Copyright 2014, Amelia Garripoli
I don't know where my mother and little brother were that evening. He took the small, copper-bottomed saucepan from the cupboard, the pan that clanged so clearly when I whacked it with a wooden spoon. My sister and I sat at the kitchen table ... the round one he made in the garage. It was covered with a green fleur-de-lis embossed plastic, top and sides. I loved that pattern, but then I've always loved the repetition of patterns.
He had the egg carton and the milk carton out by the stove, and had already opened a can of beans -- Heinz Vegetarian -- and poured it into the second-best saucepan to heat on the stovetop.
I was too small to know he'd turned the stovetop ring on, it must have been electric, and medium, because there was no tell-tale gas flame or reddening of the ring. Not a modern glass-top, those weren't available at middle-class appliance outlets like Sears in those days. No Wal-Mart either, I got my toys at Woolworths.
But when he put the slab of butter in the pan, it sizzled. Didn't brown or burn -- just melted fairly quickly. In quick succession he would break four eggs, cracking them sharply on the edge of the saucepan, opening them with his hands, dropping the liquid of the egg into the pan. Again, moving quickly, he poured a decent glug of milk into the eggs, a fifth egg's worth, perhaps a little less.
Timing was critical. Of course I wasn't to realize that until I started making the scrambled eggs myself, almost a decade later. As soon as eggs and milk were in, he had his dinner fork -- their size, the big ones, not our size, the little kids' forks -- whisking away in that copper-bottomed saucepan.
The eggs and milk went quickly from clear, white, and yellow to a soft yellow melange; some of the egg whites had already fried in the initial dumping, like the tweediness of my favorite cardigan.
Once they were mixed, he had a moment and some attention to spare -- so as he gave the baked beans a quick stir, he had me set the table ... knife on the right, plate, fork on the left, cloth napkin rolled up in each person's dinner ring. My sister's was a crisp oval with roman tiers on the edges. My own -- floral patterned, chubby round ring. My father's had crenellations befitting his position. He was our ruler -- we understood that before we could talk, there wasn't a day until I was 18 that I even questioned that. Each one had our name embossed on it.
My sister was helping too, she had toast duty -- put two slices in, press the lever, and watch. But before even the first ones popped my father was back to whisking his eggs. He would scrape up the solid scramble from the bottom of the pan, and if I had been fast setting the table, I could watch as the cleared bottom of the pan would re-fill with uncooked egg-milk mixture and quickly get scraped up itself to make more cooked scramble in the pan. Scrape, flow, scrape, flow ... until there was nothing left to flow. He would stop with the scrambled eggs still looking wet -- not a fan of dried scrambled eggs, my dad.
We would each bring our plate to the stovetop; on it, he would place a piece of toast, pour the warmed baked beans over half and put scrambled eggs on the other half.

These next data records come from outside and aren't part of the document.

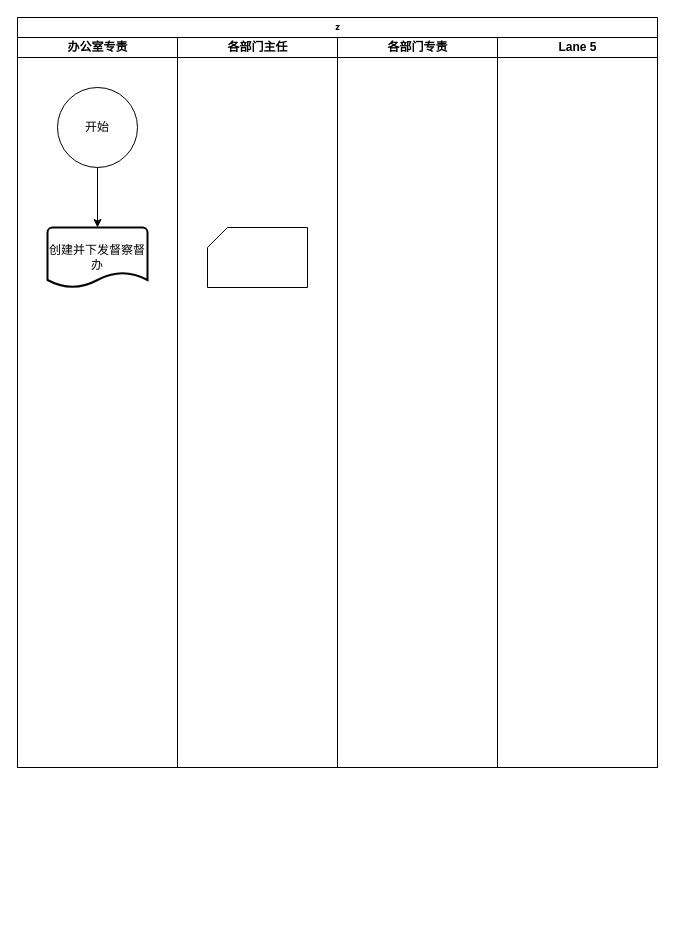
Before: 未命名绘图.drawio in lee259/hello, a draw.io diagram. Source tidied: cells renumbered, new cells numbered last; positions are measured from the earlier drawing's top-left corner, leaving out a move shared by most shapes. Both pictures are drawn from the tidied source at 100%, with x=0, y=0 at pixel (17, 17).
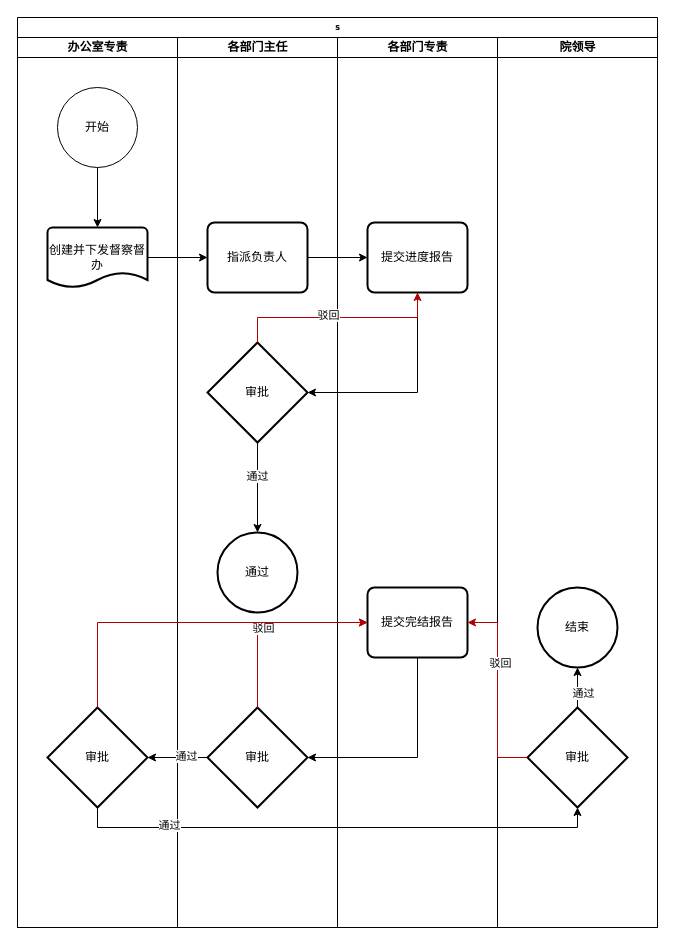
Above is the later version.

Commit message:
更新未命名绘图.drawio

Unchanged cells that the change refers to:
```xml
<mxCell id="6" value="创建并下发督察督办" style="strokeWidth=2;html=1;shape=mxgraph.flowchart.document2;whiteSpace=wrap;size=0.25;fontStyle=0;" parent="3" vertex="1">
  <mxGeometry x="30" y="190" width="100" height="60" as="geometry" />
</mxCell>
```

Diff of the diagram source:
```diff
@@
-    <mxCell id="2" value="z" style="swimlane;html=1;startSize=20;rounded=0;shadow=0;labelBackgroundColor=none;strokeWidth=1;fontFamily=Verdana;fontSize=8;align=center;" parent="1" vertex="1">
-      <mxGeometry width="640" height="750" as="geometry" />
+    <mxCell id="2" value="s" style="swimlane;html=1;startSize=20;rounded=0;shadow=0;labelBackgroundColor=none;strokeWidth=1;fontFamily=Verdana;fontSize=8;align=center;" parent="1" vertex="1">
+      <mxGeometry width="640" height="910" as="geometry" />
     </mxCell>
     <mxCell id="3" value="办公室专责" style="swimlane;html=1;startSize=20;" parent="2" vertex="1">
-      <mxGeometry y="20" width="160" height="730" as="geometry" />
+      <mxGeometry y="20" width="160" height="890" as="geometry" />
     </mxCell>
@@
+    <mxCell id="11" value="审批" style="strokeWidth=2;html=1;shape=mxgraph.flowchart.decision;whiteSpace=wrap;" parent="3" vertex="1">
+      <mxGeometry x="30" y="670" width="100" height="100" as="geometry" />
+    </mxCell>
     <mxCell id="7" value="各部门主任" style="swimlane;html=1;startSize=20;" parent="2" vertex="1">
-      <mxGeometry x="160" y="20" width="160" height="730" as="geometry" />
+      <mxGeometry x="160" y="20" width="160" height="890" as="geometry" />
     </mxCell>
-    <mxCell id="8" style="verticalLabelPosition=bottom;verticalAlign=top;html=1;shape=card;whiteSpace=wrap;size=20;arcSize=12;" parent="7" vertex="1">
-      <mxGeometry x="30" y="190" width="100" height="60" as="geometry" />
-    </mxCell>
+    <mxCell id="12" value="指派负责人" style="rounded=1;whiteSpace=wrap;html=1;absoluteArcSize=1;arcSize=14;strokeWidth=2;" parent="7" vertex="1">
+      <mxGeometry x="30" y="185" width="100" height="70" as="geometry" />
+    </mxCell>
+    <mxCell id="13" style="edgeStyle=orthogonalEdgeStyle;rounded=0;jettySize=auto;html=1;" parent="7" edge="1" source="15" target="16">
+      <mxGeometry relative="1" as="geometry" />
+    </mxCell>
+    <mxCell id="14" value="通过" style="edgeLabel;html=1;align=center;verticalAlign=middle;" parent="13" vertex="1">
+      <mxGeometry x="-0.27" y="-1" relative="1" as="geometry" />
+    </mxCell>
+    <mxCell id="15" value="审批" style="strokeWidth=2;html=1;shape=mxgraph.flowchart.decision;whiteSpace=wrap;" parent="7" vertex="1">
+      <mxGeometry x="30" y="305" width="100" height="100" as="geometry" />
+    </mxCell>
+    <mxCell id="16" value="通过" style="ellipse;whiteSpace=wrap;html=1;strokeWidth=2;" parent="7" vertex="1">
+      <mxGeometry x="40" y="495" width="80" height="80" as="geometry" />
+    </mxCell>
+    <mxCell id="17" value="审批" style="strokeWidth=2;html=1;shape=mxgraph.flowchart.decision;whiteSpace=wrap;" parent="7" vertex="1">
+      <mxGeometry x="30" y="670" width="100" height="100" as="geometry" />
+    </mxCell>
     <mxCell id="9" value="各部门专责" style="swimlane;html=1;startSize=20;" parent="2" vertex="1">
-      <mxGeometry x="320" y="20" width="160" height="730" as="geometry" />
+      <mxGeometry x="320" y="20" width="160" height="890" as="geometry" />
     </mxCell>
+    <mxCell id="18" value="提交进度报告" style="rounded=1;whiteSpace=wrap;html=1;absoluteArcSize=1;arcSize=14;strokeWidth=2;" parent="9" vertex="1">
+      <mxGeometry x="30" y="185" width="100" height="70" as="geometry" />
+    </mxCell>
+    <mxCell id="19" value="提交完结报告" style="rounded=1;whiteSpace=wrap;html=1;absoluteArcSize=1;arcSize=14;strokeWidth=2;" parent="9" vertex="1">
+      <mxGeometry x="30" y="550" width="100" height="70" as="geometry" />
+    </mxCell>
-    <mxCell id="10" value="Lane 5" style="swimlane;html=1;startSize=20;" parent="2" vertex="1">
-      <mxGeometry x="480" y="20" width="160" height="730" as="geometry" />
+    <mxCell id="10" value="院领导" style="swimlane;html=1;startSize=20;" parent="2" vertex="1">
+      <mxGeometry x="480" y="20" width="160" height="890" as="geometry" />
     </mxCell>
+    <mxCell id="20" style="edgeStyle=orthogonalEdgeStyle;rounded=0;jettySize=auto;html=1;" parent="10" edge="1" source="22" target="23">
+      <mxGeometry relative="1" as="geometry" />
+    </mxCell>
+    <mxCell id="21" value="通过" style="edgeLabel;html=1;align=center;verticalAlign=middle;" parent="20" vertex="1">
+      <mxGeometry x="-0.25" y="-5" relative="1" as="geometry" />
+    </mxCell>
+    <mxCell id="22" value="审批" style="strokeWidth=2;html=1;shape=mxgraph.flowchart.decision;whiteSpace=wrap;" parent="10" vertex="1">
+      <mxGeometry x="30" y="670" width="100" height="100" as="geometry" />
+    </mxCell>
+    <mxCell id="23" value="结束" style="ellipse;whiteSpace=wrap;html=1;strokeWidth=2;" parent="10" vertex="1">
+      <mxGeometry x="40" y="550" width="80" height="80" as="geometry" />
+    </mxCell>
+    <mxCell id="24" style="edgeStyle=orthogonalEdgeStyle;rounded=0;jettySize=auto;html=1;exitX=1;exitY=0.5;exitDx=0;exitDy=0;exitPerimeter=0;" parent="2" edge="1" source="6" target="12">
+      <mxGeometry relative="1" as="geometry" />
+    </mxCell>
+    <mxCell id="25" style="edgeStyle=orthogonalEdgeStyle;rounded=0;jettySize=auto;html=1;exitX=1;exitY=0.5;exitDx=0;exitDy=0;entryX=0;entryY=0.5;entryDx=0;entryDy=0;" parent="2" edge="1" source="12" target="18">
+      <mxGeometry relative="1" as="geometry" />
+    </mxCell>
+    <mxCell id="26" style="edgeStyle=orthogonalEdgeStyle;rounded=0;jettySize=auto;html=1;exitX=0.5;exitY=1;exitDx=0;exitDy=0;entryX=1;entryY=0.5;entryDx=0;entryDy=0;entryPerimeter=0;" parent="2" edge="1" source="18" target="15">
+      <mxGeometry relative="1" as="geometry" />
+    </mxCell>
+    <mxCell id="27" style="edgeStyle=orthogonalEdgeStyle;rounded=0;jettySize=auto;html=1;exitX=0.5;exitY=0;exitDx=0;exitDy=0;exitPerimeter=0;entryX=0.5;entryY=1;entryDx=0;entryDy=0;fontColor=#FF3333;fillColor=#e51400;strokeColor=#B20000;" parent="2" edge="1" source="15" target="18">
+      <mxGeometry relative="1" as="geometry" />
+    </mxCell>
+    <mxCell id="28" value="驳回" style="edgeLabel;html=1;align=center;verticalAlign=middle;" parent="27" vertex="1">
+      <mxGeometry x="-0.1" y="3" relative="1" as="geometry" />
+    </mxCell>
+    <mxCell id="29" style="edgeStyle=orthogonalEdgeStyle;rounded=0;jettySize=auto;html=1;exitX=0.5;exitY=1;exitDx=0;exitDy=0;entryX=1;entryY=0.5;entryDx=0;entryDy=0;entryPerimeter=0;" parent="2" edge="1" source="19" target="17">
+      <mxGeometry relative="1" as="geometry" />
+    </mxCell>
+    <mxCell id="30" style="edgeStyle=orthogonalEdgeStyle;rounded=0;jettySize=auto;html=1;exitX=0.5;exitY=0;exitDx=0;exitDy=0;exitPerimeter=0;entryX=0;entryY=0.5;entryDx=0;entryDy=0;fillColor=#e51400;strokeColor=#B20000;" parent="2" edge="1" source="17" target="19">
+      <mxGeometry relative="1" as="geometry" />
+    </mxCell>
+    <mxCell id="31" value="驳回" style="edgeLabel;html=1;align=center;verticalAlign=middle;" parent="30" vertex="1">
+      <mxGeometry x="-0.08" y="-5" relative="1" as="geometry" />
+    </mxCell>
+    <mxCell id="32" style="edgeStyle=orthogonalEdgeStyle;rounded=0;jettySize=auto;html=1;exitX=0;exitY=0.5;exitDx=0;exitDy=0;exitPerimeter=0;entryX=1;entryY=0.5;entryDx=0;entryDy=0;entryPerimeter=0;" parent="2" edge="1" source="17" target="11">
+      <mxGeometry relative="1" as="geometry">
+        <Array as="points">
+          <mxPoint x="130" y="740" />
+          <mxPoint x="130" y="740" />
+        </Array>
+      </mxGeometry>
+    </mxCell>
+    <mxCell id="33" value="通过" style="edgeLabel;html=1;align=center;verticalAlign=middle;" parent="32" vertex="1">
+      <mxGeometry x="-0.28" y="-2" relative="1" as="geometry" />
+    </mxCell>
+    <mxCell id="34" style="edgeStyle=orthogonalEdgeStyle;rounded=0;jettySize=auto;html=1;exitX=0.5;exitY=1;exitDx=0;exitDy=0;exitPerimeter=0;entryX=0.5;entryY=1;entryDx=0;entryDy=0;entryPerimeter=0;" parent="2" edge="1" source="11" target="22">
+      <mxGeometry relative="1" as="geometry" />
+    </mxCell>
+    <mxCell id="35" value="通过" style="edgeLabel;html=1;align=center;verticalAlign=middle;" parent="34" vertex="1">
+      <mxGeometry x="-0.65" y="3" relative="1" as="geometry" />
+    </mxCell>
+    <mxCell id="36" style="edgeStyle=orthogonalEdgeStyle;rounded=0;jettySize=auto;html=1;exitX=0.5;exitY=0;exitDx=0;exitDy=0;exitPerimeter=0;entryX=0;entryY=0.5;entryDx=0;entryDy=0;fillColor=#e51400;strokeColor=#B20000;" parent="2" edge="1" source="11" target="19">
+      <mxGeometry relative="1" as="geometry" />
+    </mxCell>
+    <mxCell id="37" style="edgeStyle=orthogonalEdgeStyle;rounded=0;jettySize=auto;html=1;exitX=0;exitY=0.5;exitDx=0;exitDy=0;exitPerimeter=0;entryX=1;entryY=0.5;entryDx=0;entryDy=0;fillColor=#e51400;strokeColor=#B20000;" parent="2" edge="1" source="22" target="19">
+      <mxGeometry relative="1" as="geometry" />
+    </mxCell>
+    <mxCell id="38" value="驳回" style="edgeLabel;html=1;align=center;verticalAlign=middle;" parent="37" vertex="1">
+      <mxGeometry x="0.28" y="-2" relative="1" as="geometry" />
+    </mxCell>
```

On his own plate would be two pieces of toast -- one for the beans, one for the scrambled eggs.
This was a dad's night dinner we must have had several times. My youngest memories don't include my little brother -- perhaps he was at a Mommy and Me class with my mother, toddler swimming or something. I remember getting particular about not wanting beans and eggs to touch -- so my slice of toast was sliced in half. Then I didn't want them on the toast at all, making it soggy -- sliced, and pushed to the outer edges, but still wet on its cut edge where it touched the eggs and beans.
As I got older, I'd season mine just like my dad did -- salt and pepper on the eggs, HP Steak Sauce in a dollop on the size to be added with my knife to the forkful of scrambled eggs and beans. That's right -- I'd separate them on my plate, but would build a stack on my fork. First, slice a piece of toast. Then, add a bit of the srambled egg. Top that with some of the baked beans, and then season with the steak sauce.
All the usual rules of dinner applied ... my mother wasn't there to take the first bite, so that role fell to my father. We could have a glass of juice, but once that was gone, if we wanted more then we got water. I don't remember dinner conversation. I remember dinner silence. If we were asked a question, we answered. But not with a mouth full of food. You didn't want to get caught talking with food in your mouth.
To this day I wonder at the terrible power my father had over us. He was a fierce man, and his word was our law. But he wasn't home much; he worked long days, a mechanical engineer designing printers and disk drives -- not that I understood that, then. Weekends were full of projects, after we moved to the big house on Myrtle Street there was always something in the house that needed working on. One stern look from him would bring me to tears. And when I really screwed up -- boy howdy, his lectures still ring in my head. His voice is the one I hear even now when I make mistakes.
But those scrambled eggs ... He really did them well. I looked forward to those dinners. They were sweet evenings when my sister and I knew what was expected and could have some calm, pleasant Dad time.